Wealth in Japan Tip: The “Time Value Of Money”
If you ever covered economics during your school years you will remember that money has a time value. In short, because money commands interest, a dollar today is worth more than a dollar in received one year from now. The tacit understanding here, is that if you had that dollar for one year from now, you could earn interest upon it and at the end of that one year period, you would have more than one dollar. This relationship between time and value of money is addressed when we speak about opportunity cost; e.g, all of the Japanese yen that has been accumulating in your Japanese bank account for years earning 0.01% p.a could have potentially earned more interest than that elsewhere had it been invested, or used to buy another asset. If you could have earned 1% elsewhere, the profit that you missed out on is looked upon as a loss; an opportunity cost.
Now, this is all well and good. There are no doubt few people with significant wealth in Japan and around the world that do not understand the relationship between time and the value of money. Even the non-wealthy, if they are financially minded, will be aware that money can be used to produce more money by investing, can be exchanged for labor and services, or foregone altogether in consumption; buying things. Everybody is comfortable with the time value of money. Overseas and in Japan, the difference between the rich (those that have an ample supply of money) and the wealthy, is that the wealthy understand not only the time value of money, but the money value of time.
The Money Value Of Time
People often become rich because they are specialists at something and that specialism demands a premium, i.e. if you are really good at something, especially something that is difficult, people will pay you a lot to do it for them. You’ll note that the traditionally highly paid vocations (doctor, dentist, lawyer, accountant…) are not easy. There is a clear correlation between remuneration and difficulty in the labor market. The defining moment at which a “rich” person is able to transition into becoming a “wealthy” person is whereby they start to utilise and leverage the specialised knowledge of third parties. What do we mean by this?
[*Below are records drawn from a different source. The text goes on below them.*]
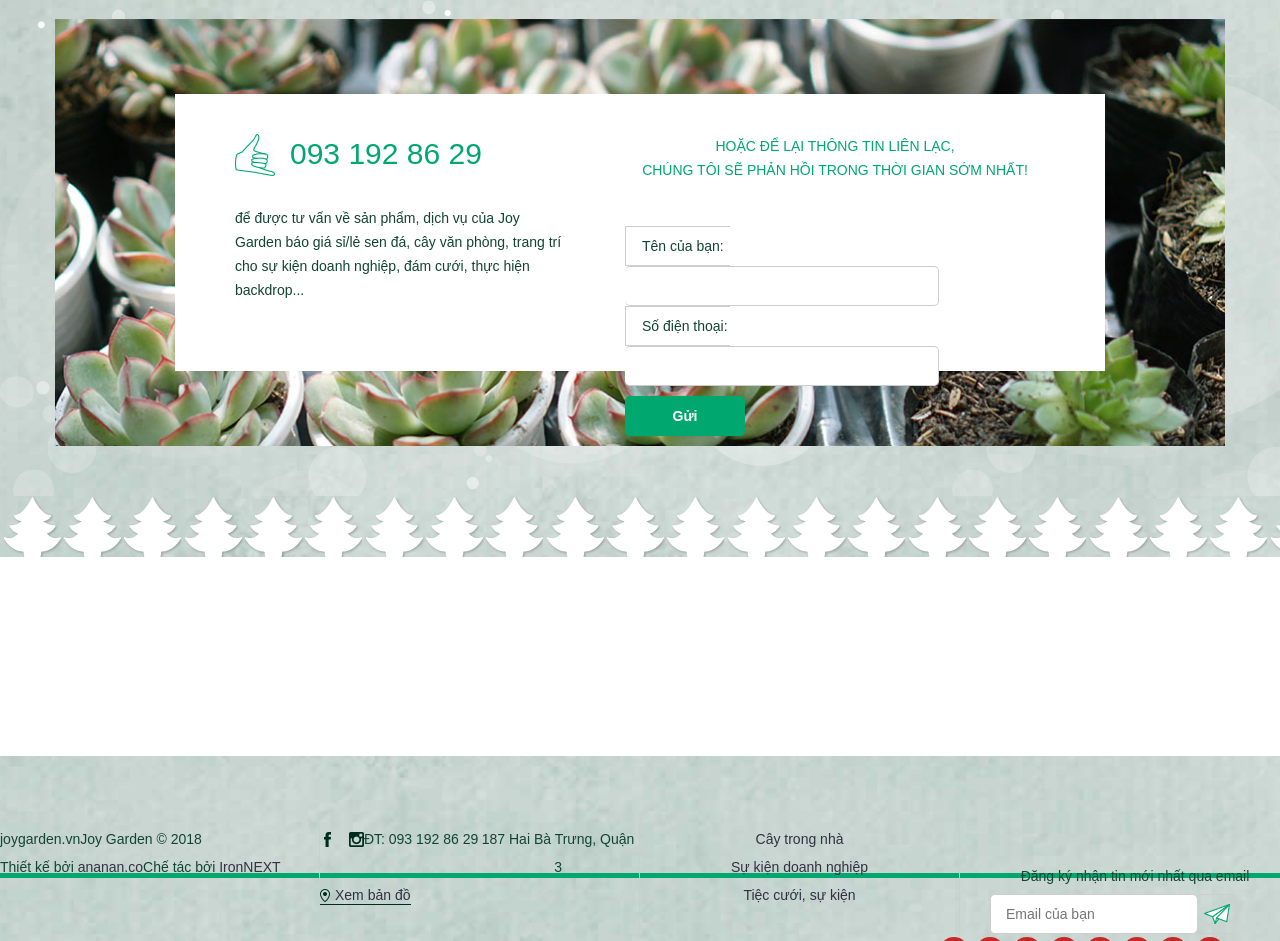
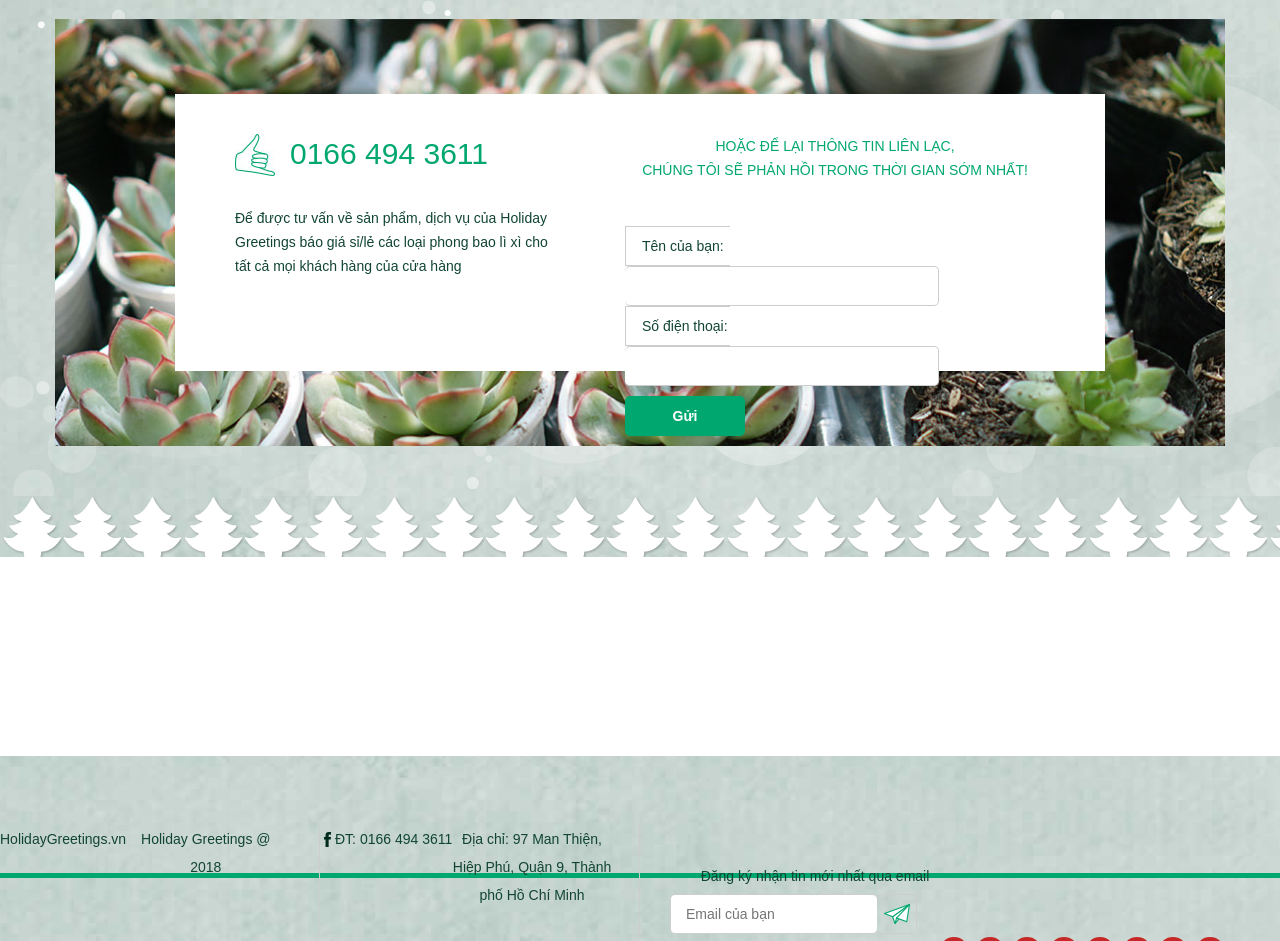
Before and after one commit to chuchu193/WebTinh_Thu_Hanh_Hien, a plain HTML site: page baolixi.html in a window 1280 px wide. Shown: the part 2592-3533 px from the top of the page. Drawn offline with nearby package versions, Linux system fonts and the light colour scheme; a web font is replaced by a local one.

Commit message:
commit footer

```diff
--- a/baolixi.html
+++ b/baolixi.html
@@ -533,9 +533,9 @@
             <div class="subscription">
                 <div class="subscription-box">
                     <div class="subscription-desc">
-                        <a href="tel:093 192 86 29" class="phone" data-aos="fade-up">093 192 86 29</a>
-                        <p class="help-text">để được tư vấn về sản phẩm, dịch vụ của Joy Garden báo giá sỉ/lẻ sen đá, cây văn phòng, trang trí
-                            cho sự kiện doanh nghiệp, đám cưới, thực hiện backdrop...</p>
+                        <a href="tel:093 192 86 29" class="phone" data-aos="fade-up">0166 494 3611</a>
+                        <p class="help-text">Để được tư vấn về sản phẩm, dịch vụ của Holiday Greetings báo giá sỉ/lẻ các loại phong bao lì xì
+                            cho tất cả mọi khách hàng của cửa hàng</p>
                     </div>
 
                     <div class="subscription-form">
@@ -575,42 +575,17 @@
         <div class="content-info">
             <div class="container cf">
                 <div class="footer-blocks">
-                    <p>joygarden.vn</p>
-                    <p>Joy Garden &copy; 2018</p>
-                    <p>Thiết kế bởi
-                        <a href="http://ananan.co" target="_blank">ananan.co</a>
-                    </p>
-                    <p>Chế tác bởi
-                        <a href="http://www.ironnext.com" target="_blank">IronNEXT</a>
-                    </p>
+                    <p>HolidayGreetings.vn  </p>
+                    <p>Holiday Greetings @ 2018</p>
                 </div>
 
                 <div class="footer-blocks">
                     <p class="footer-sns">
-                        <a class="facebook" href="https://www.facebook.com/joygarden.vn/" target="_blank">Facebook</a>
-                        <a class="instagram" href="https://www.instagram.com/joygarden.jg/" target="_blank">Instagram</a>
+                        <a class="facebook" href="https://www.facebook.com/photo.php?fbid=2068692026697758&set=ms.c.eJw9zNENwDAIA9GNKscmBvZfrKJK~_vt0OsLlFpfkEPzwA4J2Z~_76QVME40CMOIi8sBoQKvcB0fOw4gUVzhSL.bps.a.2068692006697760.1073741847.100006709424574&type=3&theater" target="_blank">Facebook</a>
                     </p>
-                    <p>ĐT: 093 192 86 29</p>
-                    <p>187 Hai Bà Trưng, Quận 3</p>
-                    <p>
-                        <a href="https://goo.gl/maps/6d1F9XWaHQM2" target="_blank" class="footer-view-map">Xem bản đồ</a>
-                    </p>
-                </div>
+                    <p>ĐT: 0166 494 3611</p>
+                    <p>Địa chỉ: 97 Man Thiện, Hiệp Phú, Quận 9, Thành phố Hồ Chí Minh</p>
 
-                <div class="footer-blocks">
-                    <div class="menu-icon-facebook-container">
-                        <ul id="menu-icon-facebook" class="nav">
-                            <li id="menu-item-22" class="menu-item menu-item-type-taxonomy menu-item-object-category menu-item-22">
-                                <a href="http://www.joygarden.vn/cay-trong-nha/">Cây trong nhà</a>
-                            </li>
-                            <li id="menu-item-23" class="menu-item menu-item-type-taxonomy menu-item-object-category menu-item-23">
-                                <a href="http://www.joygarden.vn/doanh-nghiep/">Sự kiện doanh nghiệp</a>
-                            </li>
-                            <li id="menu-item-24" class="menu-item menu-item-type-taxonomy menu-item-object-category menu-item-24">
-                                <a href="http://www.joygarden.vn/tiec-cuoi-su-kien/">Tiệc cưới, sự kiện</a>
-                            </li>
-                        </ul>
-                    </div>
                 </div>
 
                 <div class="footer-blocks">
--- a/css/style-lixi.css
+++ b/css/style-lixi.css
@@ -210,7 +210,6 @@ h1 {font-size:6rem;}
 .footer-blocks p{line-height:28px;margin-bottom:0}
 .footer-blocks ul li{display:block;line-height:28px;text-align:center;width:100%}
 .footer-sns .facebook{display:inline-block;text-indent:-9999px;width:15px;background:url(../images/bgr/facebook.png) no-repeat 50%}
-.footer-sns .instagram{margin-left:10px!important;display:inline-block;text-indent:-9999px;width:15px;background:url(../images/bgr/instagram.png) no-repeat 50%}
 .footer-blocks form{padding-left:30px;padding-top:43px}
 .footer-blocks form label{text-align:center}
 .footer-blocks form .input-group,.footer-blocks form .input-submit{float:left}
@@ -219,5 +218,4 @@ h1 {font-size:6rem;}
 .footer-blocks form .input-group input:focus{border:1px solid #002c1d;background-color:#f7f7f7;border-right:0}
 .footer-blocks form .input-submit button{width:40px;height:40px;background:url(../images/bgr/paper_plane.png) no-repeat 50%;text-indent:-9999px;border:1px solid #cdcdcd;border-left:0;cursor:pointer}
 .footer-blocks form .input-submit button.focus{border:1px solid #002c1d;background-color:#f7f7f7;border-left:0}
-.footer-blocks .footer-view-map{display:inline-block;background:url(../images/bgr/map_pointer.png) no-repeat 0;padding-left:15px;border-bottom:1px solid #002c1d;line-height:18px}
 /* end footer */
```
A rich person may spend their time researching a temporary problem and its various solutions so that they can handle it themselves (because they are likely intelligent, and competent in most pursuits if they are well informed..). If we imagine that a wealthy person earns 200 USD per hour, and spends 100 USD per hour on an expert to fix their problem we could summarise that the wealthy person loses 250 USD, (15 minute conversation with the expert and x2 hours of the experts time). If we then imagine that the rich person also makes 200 USD per hour, but instead chose to spend 10 hours researching the problem, and the following trial-and-error in implementing the solution, they have foregone 2000 USD. The wealthy person solved the same problem for 250 USD. That’s a saving of 1750 USD or 87.5%.
Those of wealth in Japan understand that they benefit most by sticking to their own specialism and retain all of their bandwidth (time, emotional and intellectual engagement) to apply to the activity that makes their money. If you then apply this rationale to your own life, over time considering all of the “problems” that will invariably present themselves that will require your time and intellectual involvement, it is not difficult to see that the leverage of specialised knowledge will save you money, and enable you to make more money elsewhere. It comes as no surprise then, that the wealthy understand the money value of their own time. It is impossible to say whether or not this is a common trait among the financially successful, or simply a function of becoming wealthy. This discussion is only had among the financial advisors and wealth managers in Japan who steward their money. The clients are busy doing other things.